On the other hand, two possibilities Hubbard mentioned were that multinationals could be interested in buying local firms, or that private equity giants could step in. UXC itself could be hard to take over, as the company has a controlling block of shareholders including the board, management and staff that held 35 per cent of the firm.
"Would we want to sell the company at these prices ... speaking for myself, I'm not happy with the price," he said.
IT services giants Fujitsu and CSC are known to have taken a look at Telstra's Kaz IT services division when the telco recently had it on the market, although no acquisition resulted. And Hewlett-Packard has also been on the acquisition trail, picking up EDS in one of the IT industry's biggest ever buys.

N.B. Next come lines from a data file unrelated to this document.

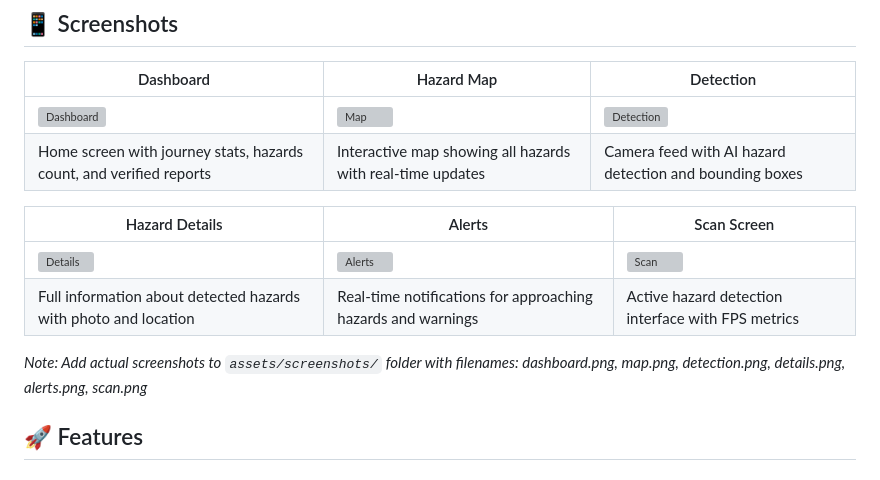
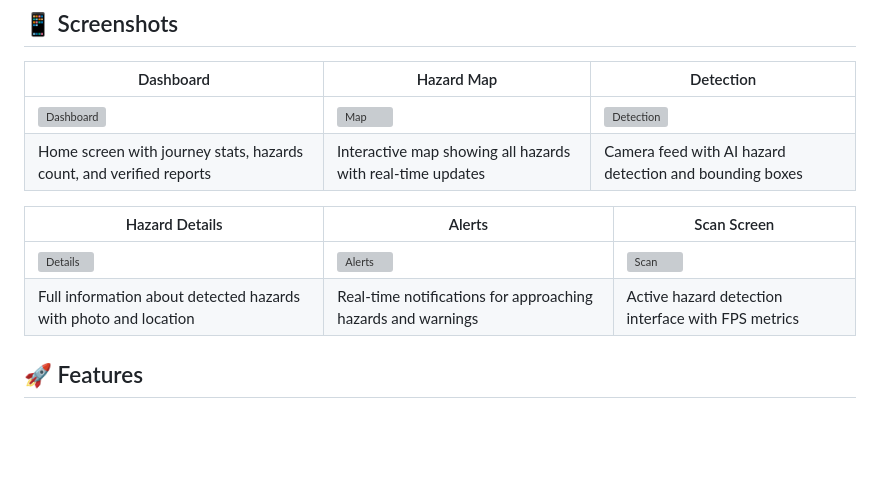
Before and after one commit to Ayush-1789/HazardNet, a Markdown page: README.md, the part around the change printed below. Drawn GitHub-style; blank space fills up the shorter version; grey boxes are pictures that could not be loaded.

```diff
--- a/README.md
+++ b/README.md
@@ -23,6 +23,4 @@ AI-powered hazard detection system with real-time alerts and emergency response.
 | Full information about detected hazards with photo and location | Real-time notifications for approaching hazards and warnings | Active hazard detection interface with FPS metrics |
-
-*Note: Add actual screenshots to `assets/screenshots/` folder with filenames: dashboard.png, map.png, detection.png, details.png, alerts.png, scan.png*
 
 ## 🚀 Features
 
```
Also changed, not shown: other parts of README.md (+2 -2 lines).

Optus has in the past been an acquirer, picking up Alphawest and Uecomm locally. Private equity has been active in the Australian IT sector to some extent over the past couple of years, with US company Francisco Partners picking up Mincom and investing in Melbourne-based Aconex, for example. MYOB was also temporarily a target.
ASG chief financial officer Dean Langenback said he agreed the financial changes could spark local consolidation on the horizon but said it was unlikely ASG would be too involved as a target, because of what he described as the Perth-based company's differing nature as an IT outsourcer, compared to others in the sector.
Microequities head of research Carlos Gil, who tracks a number of local technology firms including DWS, said there had to be a strong reason for consolidation to take place amongst local firms, with the most compelling one being the need to cut costs in a bad climate.
He pointed out any local acquisitions would be very hard to finance through debt, because of the bad financial situation, although it could be easier if companies had cash sitting around.
Gil agreed larger companies could be looking to snap up minnows for currently lower prices; however, he said he thought it was too early to know what the fallout would be in terms of mergers and acquisitions. "I think there is going to be a lot of people holding back," he said.
The analyst said overall, while it was too early to say how the financial crisis would impact demand for IT services, in general his firm expected a "negative outflow" from the situation. "We do expect IT discretionary spending to decline," he said.